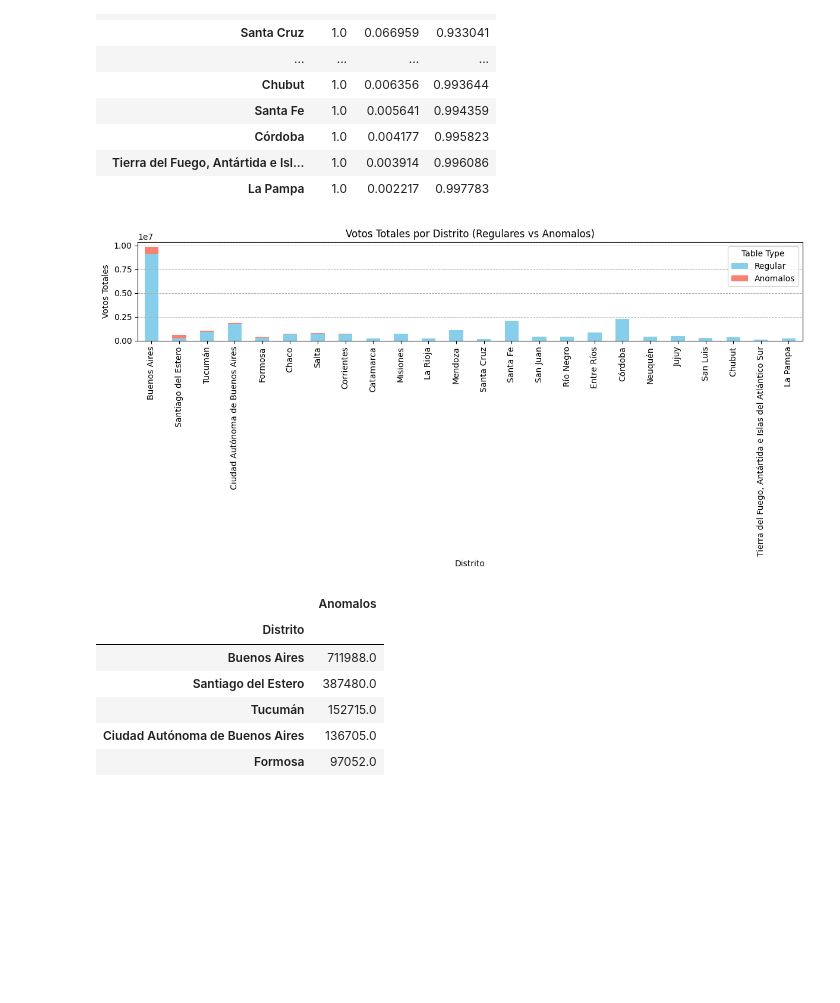
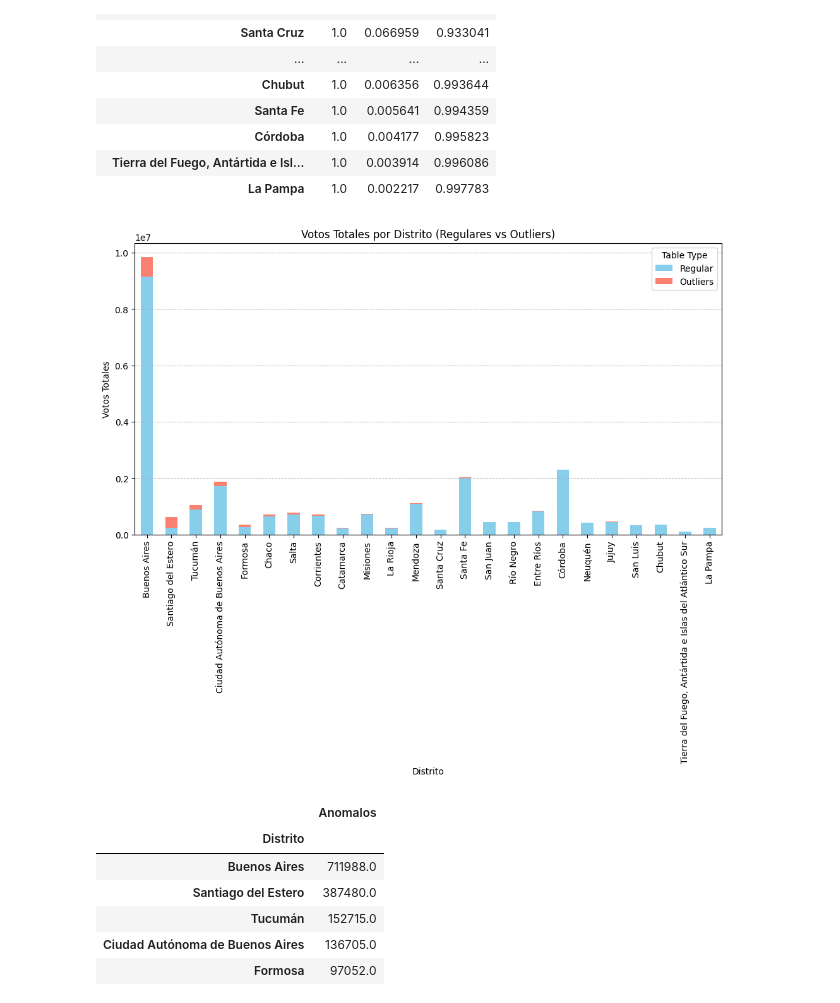
Before and after one commit to dgrandes/elecciones-arg-2023, a Jupyter notebook: Analisis-Elecciones.ipynb, the cells around one changed output. Drawn from its saved outputs; the diff is of its cells as text; code cells hidden in the pictures; blank space fills up the shorter version.

```diff
--- a/Analisis-Elecciones.ipynb
+++ b/Analisis-Elecciones.ipynb
@@ -436,29 +429,29 @@ districts_data_normalized.sort_values(by='Anomalos', ascending=False)
 # %%
  parties = ['UNION POR LA PATRIA', 'LA LIBERTAD AVANZA', 'JUNTOS POR EL CAMBIO', 'HACEMOS POR NUESTRO PAIS', 'FRENTE DE IZQUIERDA Y DE TRABAJADORES - UNIDAD']
 
 # Summing the votes for each party per Distrito for high-preference tables
 high_pref_votes_per_distrito = high_preference_tables.groupby('Distrito')[parties].sum().sum(axis=1)
 
 # Summing the votes for each party per Distrito for regular tables
 regular_tables_distrito = data[~data.index.isin(high_preference_tables.index)]
 regular_votes_per_distrito = regular_tables_distrito.groupby('Distrito')[parties].sum().sum(axis=1)
 votes_distrito_data = pd.DataFrame({
     'Regular': regular_votes_per_distrito,
-    'Anomalos': high_pref_votes_per_distrito
+    'Outliers': high_pref_votes_per_distrito
 })
 votes_distrito_data = votes_distrito_data.fillna(0)  # Fill NaN values with 0
-votes_distrito_data_sorted = votes_distrito_data.sort_values(by='Anomalos', ascending=False)
+votes_distrito_data_sorted = votes_distrito_data.sort_values(by='Outliers', ascending=False)
 ax = votes_distrito_data_sorted.plot(kind='bar', stacked=True, figsize=(12, 6), color=['skyblue', 'salmon'])
-plt.title('Votos Totales por Distrito (Regulares vs Anomalos)')
+plt.title('Votos Totales por Distrito (Regulares vs Outliers)')
 plt.xlabel('Distrito')
 plt.ylabel('Votos Totales')
 plt.xticks(rotation=90)
 plt.grid(axis='y', linestyle='--', linewidth=0.7)
 plt.legend(title='Table Type')
-plt.tight_layout()
+
 plt.show()
 # %% [output]
-[figure, old version]
+[figure, new version]
 # %%
 votes_distrito_data_sorted[['Anomalos']].sort_values(by='Anomalos', ascending=False)
 # %% [output]
```
Also changed, not shown: parts of 8 cells of this notebook.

> _Exercise instructions_: Every entry must be written out exactly, with all pictures left out.

> _Written reply_:
Before and after one commit to dgrandes/elecciones-arg-2023, a Jupyter notebook: Analisis-Elecciones.ipynb, the cells around one changed output. Drawn from its saved outputs; the diff is of its cells as text; code cells hidden in the pictures; blank space fills up the shorter version.

```diff
--- a/Analisis-Elecciones.ipynb
+++ b/Analisis-Elecciones.ipynb
@@ -436,29 +429,29 @@ districts_data_normalized.sort_values(by='Anomalos', ascending=False)
 # %%
  parties = ['UNION POR LA PATRIA', 'LA LIBERTAD AVANZA', 'JUNTOS POR EL CAMBIO', 'HACEMOS POR NUESTRO PAIS', 'FRENTE DE IZQUIERDA Y DE TRABAJADORES - UNIDAD']
 
 # Summing the votes for each party per Distrito for high-preference tables
 high_pref_votes_per_distrito = high_preference_tables.groupby('Distrito')[parties].sum().sum(axis=1)
 
 # Summing the votes for each party per Distrito for regular tables
 regular_tables_distrito = data[~data.index.isin(high_preference_tables.index)]
 regular_votes_per_distrito = regular_tables_distrito.groupby('Distrito')[parties].sum().sum(axis=1)
 votes_distrito_data = pd.DataFrame({
     'Regular': regular_votes_per_distrito,
-    'Anomalos': high_pref_votes_per_distrito
+    'Outliers': high_pref_votes_per_distrito
 })
 votes_distrito_data = votes_distrito_data.fillna(0)  # Fill NaN values with 0
-votes_distrito_data_sorted = votes_distrito_data.sort_values(by='Anomalos', ascending=False)
+votes_distrito_data_sorted = votes_distrito_data.sort_values(by='Outliers', ascending=False)
 ax = votes_distrito_data_sorted.plot(kind='bar', stacked=True, figsize=(12, 6), color=['skyblue', 'salmon'])
-plt.title('Votos Totales por Distrito (Regulares vs Anomalos)')
+plt.title('Votos Totales por Distrito (Regulares vs Outliers)')
 plt.xlabel('Distrito')
 plt.ylabel('Votos Totales')
 plt.xticks(rotation=90)
 plt.grid(axis='y', linestyle='--', linewidth=0.7)
 plt.legend(title='Table Type')
-plt.tight_layout()
+
 plt.show()
 # %% [output]
-[figure, old version]
+[figure, new version]
 # %%
 votes_distrito_data_sorted[['Anomalos']].sort_values(by='Anomalos', ascending=False)
 # %% [output]
```
Also changed, not shown: parts of 8 cells of this notebook.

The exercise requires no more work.